Fresh towels are a must to avoid spreading illness to your cabin mates (Photo credit: magone, Depositphotos.com)

11. Ask for new towels.

Call your stateroom attendant to request fresh towels if someone in your crew become sick. Yes, it is better for the environment to reuse towels rather than having them washed each day. But when on vacation in a small space, it is impossible to know who has touched which identical towel. Better safe than sorry!

Wipe down all high-touch surfaces in your cruise cabin
Wipe down all high-touch surfaces in your cruise cabin (Photo credit: Rusgri, Depositphotos.com)

12. Buy disinfectant wipes.

Upon hearing about my daughter’s cruise ship illness, my friend who is the former editor of Trekaroo, Liling Pang, advised me to disinfect our stateroom with antibacterial wipes. She said, “I wipe, wipe, wipe when we travel and it’s worked wonders. I’m not usually germaphobic, but I totally am when we are traveling because there is nothing worse than being sick on a trip.” I purchased some wipes at our next port of call and thoroughly disinfected our stateroom. I’ve been doing the same on every trip since our cruise, too.

Whether staying on a cruise ship, in a hotel room, or in a vacation rental — plan to bring a package or two of disinfectant wipes to sanitize your temporary home. Wipe down high-touch surfaces like remote controls, door handles, and light switches.

Staying hydrated helps cruisers stay healthy
Staying hydrated helps cruisers stay healthy (Photo credit: Krakenimages.com, Depositphotos.com)

13. Drink lots of fluids.

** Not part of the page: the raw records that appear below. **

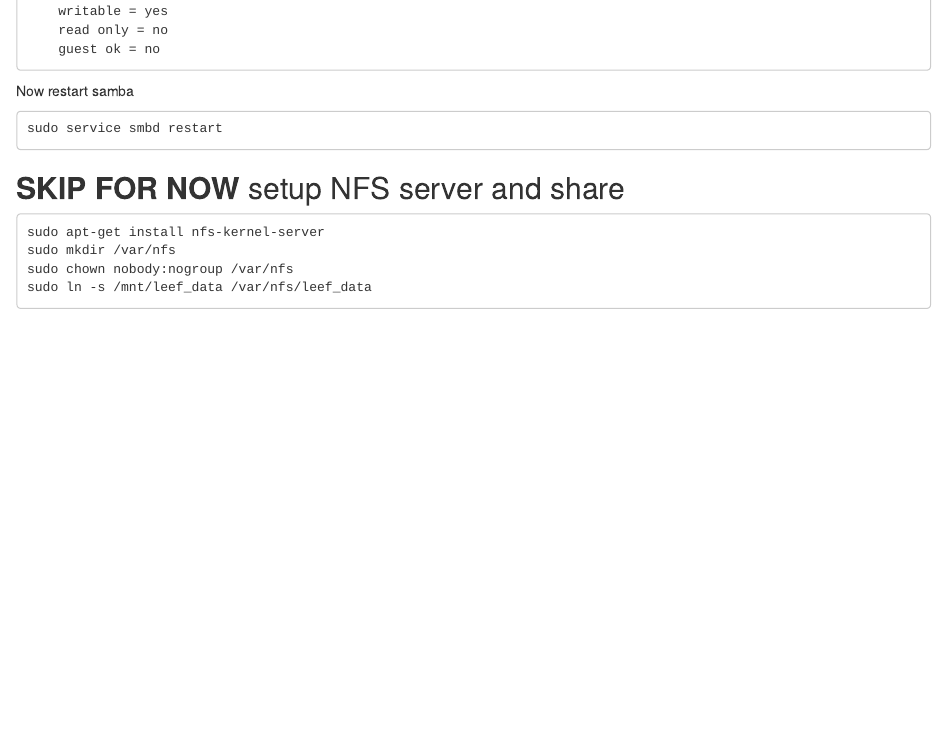
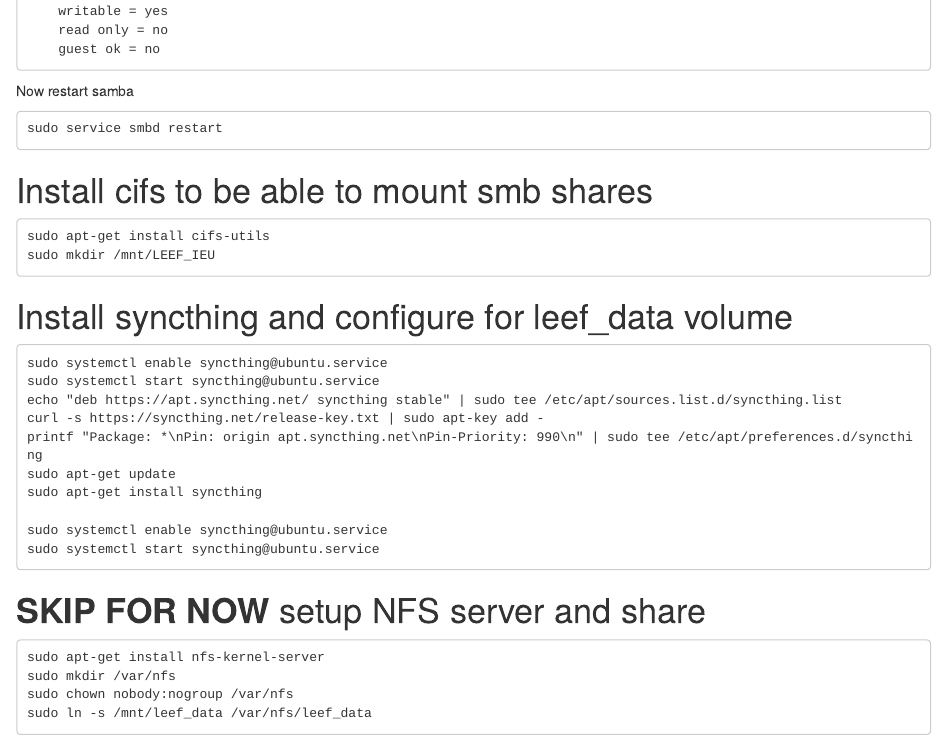
Before and after one commit to LEEF-UZH/LEEF, an R Markdown document (vignettes/Create LEEF Data Server VM.rmd): the page in a window 1100 px wide, from 1860 px down. Rendered offline with R 4.5, knitr and Pandoc, with nearby package versions.

Commit message:
Make R check work

```diff
--- a/codemeta.json
+++ b/codemeta.json
@@ -6,7 +6,7 @@
   "@type": "SoftwareSourceCode",
   "identifier": "LEEF",
   "description": "Setup package for the LEEF pipeline which loads / installs all necessary packages and functions to run the pipeline.",
-  "name": "LEEF: Data package containing only data and data information",
+  "name": "LEEF: Data Package Containing Only Data and Data Information",
   "license": "https://spdx.org/licenses/MIT",
   "version": "0.7.0",
   "programmingLanguage": {
--- a/vignettes/Create LEEF Data Server VM.rmd
+++ b/vignettes/Create LEEF Data Server VM.rmd
@@ -90,7 +90,26 @@ Now restart samba
 
 	sudo service smbd restart
 
-## **SKIP FOR NOW** setup NFS server and share
+# Install cifs to be able to mount smb shares
+
+	sudo apt-get install cifs-utils
+	sudo mkdir /mnt/LEEF_IEU
+
+# Install syncthing and configure for leef_data volume
+
+	sudo systemctl enable syncthing@ubuntu.service
+	sudo systemctl start syncthing@ubuntu.service
+	echo "deb https://apt.syncthing.net/ syncthing stable" | sudo tee /etc/apt/sources.list.d/syncthing.list
+	curl -s https://syncthing.net/release-key.txt | sudo apt-key add -
+	printf "Package: *\nPin: origin apt.syncthing.net\nPin-Priority: 990\n" | sudo tee /etc/apt/preferences.d/syncthing
+	sudo apt-get update
+	sudo apt-get install syncthing
+
+	sudo systemctl enable syncthing@ubuntu.service
+	sudo systemctl start syncthing@ubuntu.service
+
+
+# **SKIP FOR NOW** setup NFS server and share
 	sudo apt-get install nfs-kernel-server
 	sudo mkdir /var/nfs
 	sudo chown nobody:nogroup /var/nfs
```
Also changed, not shown: vignettes/Create LEEF Docker Host.rmd (+1 -1 lines), 1 other file.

Dehydration can become a serious problem when traveling, especially if experiencing vomiting or diarrhea. Be sure to stay hydrated during your travels. Drink plenty of purified water and/or electrolyte-infused hydration beverages. Adults should also avoid drinking too much alcohol, which can increase dehydration.

Come prepared by packing lightweight electrolyte-infused powder packets, which can easily dissolved in water. Pedialyte electrolyte powders come in kid-pleasing flavors like strawberry, fruit punch, grape, and apple.

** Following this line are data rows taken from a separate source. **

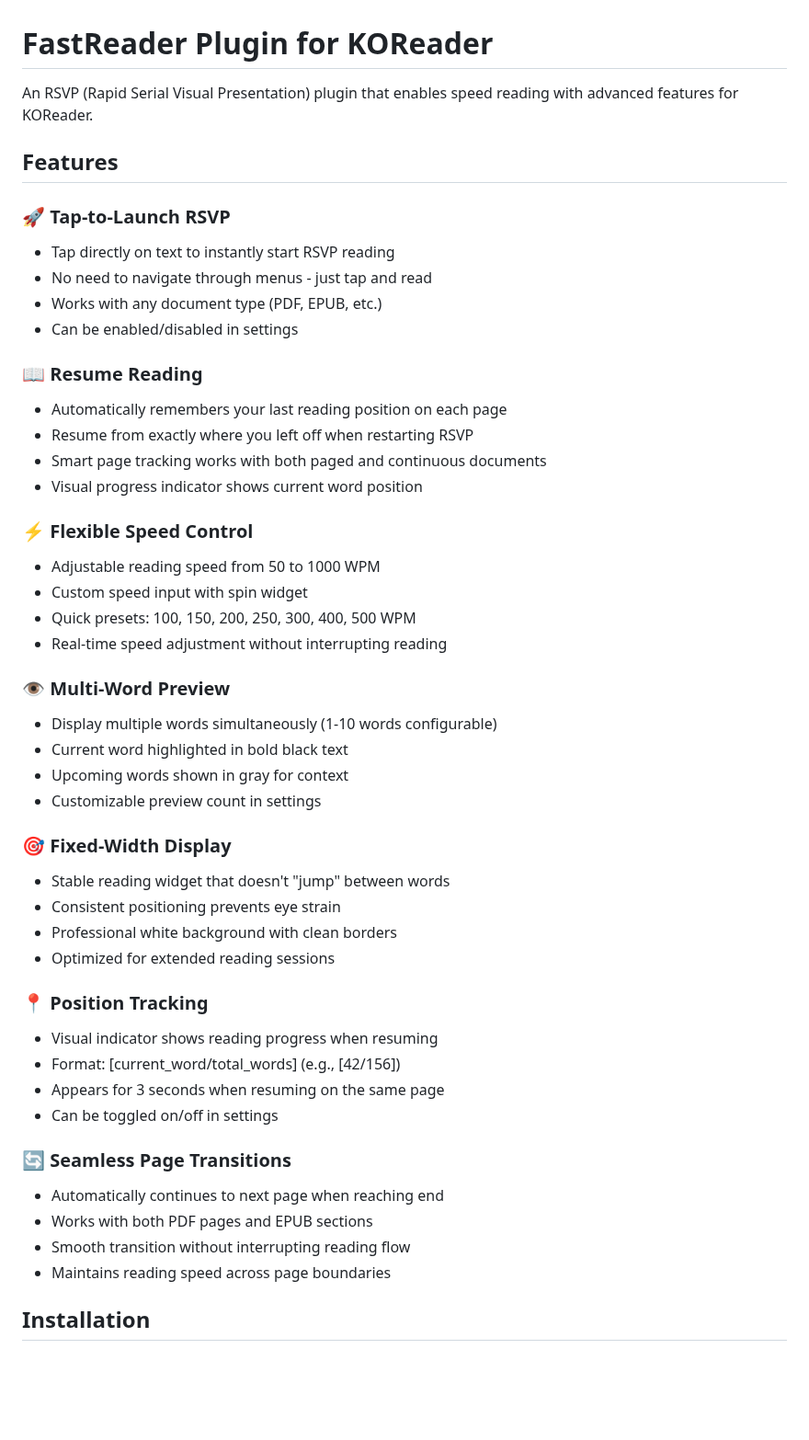
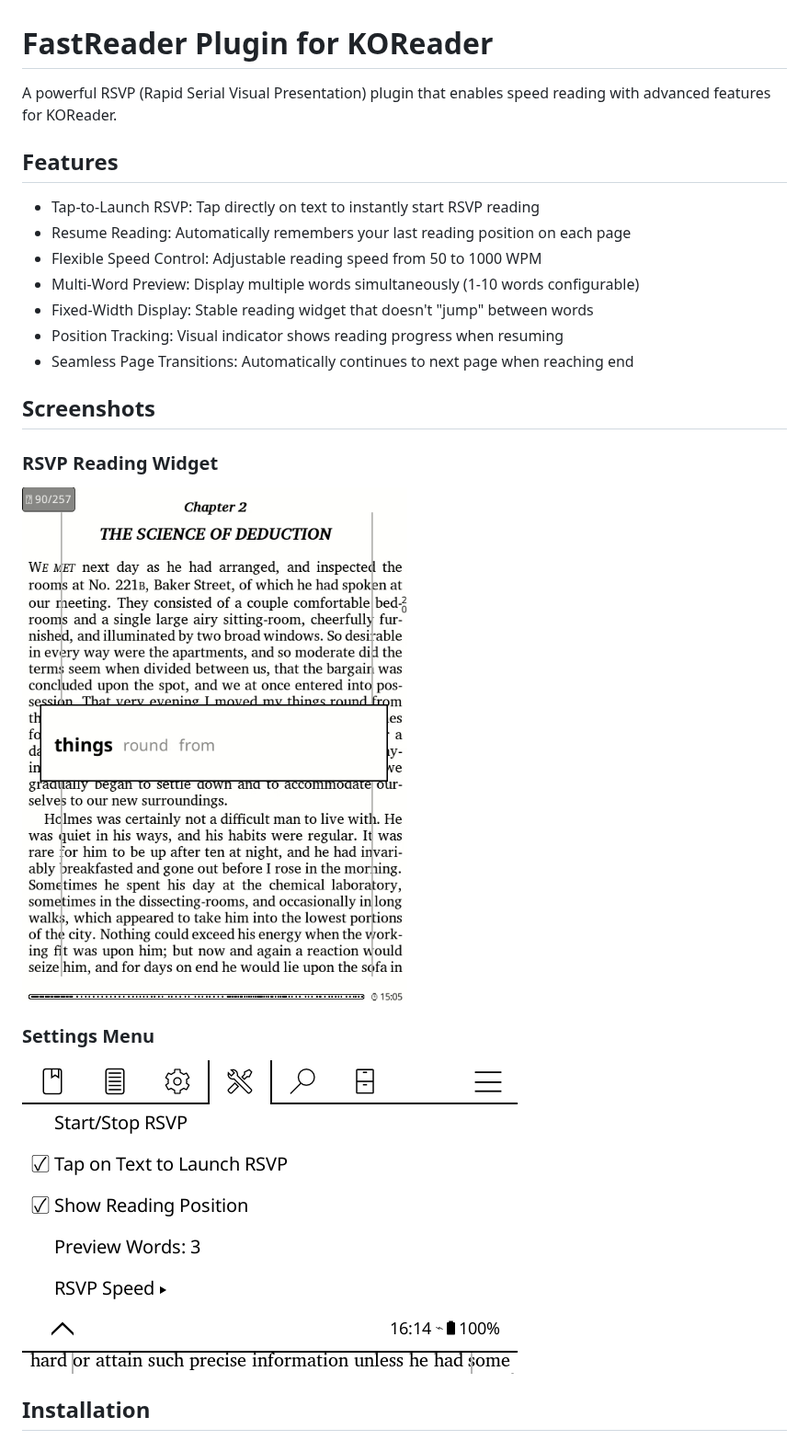
Before and after one commit to karpushchenko/koreader-rsvp-plugin, a Markdown page: README.md, the part around the change. Shown at 92% size. Rendered like a GitHub page; pictures changed too: rsvp.gif (added), settings.png (added); blank space fills up the shorter version.

Commit message:
Update README with enhanced feature descriptions and add screenshots for better visualization

```diff
--- a/README.md
+++ b/README.md
@@ -1,50 +1,24 @@
 # FastReader Plugin for KOReader
 
-An RSVP (Rapid Serial Visual Presentation) plugin that enables speed reading with advanced features for KOReader.
+A powerful RSVP (Rapid Serial Visual Presentation) plugin that enables speed reading with advanced features for KOReader.
 
 ## Features
 
-### 🚀 **Tap-to-Launch RSVP**
-- Tap directly on text to instantly start RSVP reading
-- No need to navigate through menus - just tap and read
-- Works with any document type (PDF, EPUB, etc.)
-- Can be enabled/disabled in settings
+- Tap-to-Launch RSVP: Tap directly on text to instantly start RSVP reading
+- Resume Reading: Automatically remembers your last reading position on each page
+- Flexible Speed Control: Adjustable reading speed from 50 to 1000 WPM
+- Multi-Word Preview: Display multiple words simultaneously (1-10 words configurable)
+- Fixed-Width Display: Stable reading widget that doesn't "jump" between words
+- Position Tracking: Visual indicator shows reading progress when resuming
+- Seamless Page Transitions: Automatically continues to next page when reaching end
 
-### 📖 **Resume Reading**
-- Automatically remembers your last reading position on each page
-- Resume from exactly where you left off when restarting RSVP
-- Smart page tracking works with both paged and continuous documents
-- Visual progress indicator shows current word position
+## Screenshots
 
-### ⚡ **Flexible Speed Control**
-- Adjustable reading speed from 50 to 1000 WPM
-- Custom speed input with spin widget
-- Quick presets: 100, 150, 200, 250, 300, 400, 500 WPM
-- Real-time speed adjustment without interrupting reading
+### RSVP Reading Widget
+![RSVP Widget](rsvp.gif)
 
-### 👁️ **Multi-Word Preview**
-- Display multiple words simultaneously (1-10 words configurable)
-- Current word highlighted in bold black text
-- Upcoming words shown in gray for context
-- Customizable preview count in settings
-
-### 🎯 **Fixed-Width Display**
-- Stable reading widget that doesn't "jump" between words
-- Consistent positioning prevents eye strain
-- Professional white background with clean borders
-- Optimized for extended reading sessions
-
-### 📍 **Position Tracking**
-- Visual indicator shows reading progress when resuming
-- Format: [current_word/total_words] (e.g., [42/156])
-- Appears for 3 seconds when resuming on the same page
-- Can be toggled on/off in settings
-
-### 🔄 **Seamless Page Transitions**
-- Automatically continues to next page when reaching end
-- Works with both PDF pages and EPUB sections
-- Smooth transition without interrupting reading flow
-- Maintains reading speed across page boundaries
+### Settings Menu
+![Settings Menu](settings.png)
 
 ## Installation
 
```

Get vaccinated before you cruise
Get vaccinated before you cruise (Photo credit: didesign, Depositphotos.com)

14. Get vaccinations before you set sail.

If you will be cruising to one or more foreign destinations, various vaccines may be required or recommended for your safety. Check with the CDC and your cruise line to see which vaccinations you might need. You should also make sure your entire family is up-to-date on routine vaccines and get those annual flu shots to stay healthy throughout your cruise.

Avoid cruise illness by getting good sleep
Sleep is important for good health at any age (Photo credit: Wavebreakmedia, Depositphotos.com)

15. Make good sleep a priority while cruising.

It can be tempting to stay up late and hit that midnight buffet or karaoke night when cruising. But a good night’s sleep is essential to feel your best at any age. Plus, your immune system works optimally when well-rested. Therefore, try to maintain good sleep habits during your cruise by going to bed at a fairly decent hour and reenacting your family’s at-home sleep routines.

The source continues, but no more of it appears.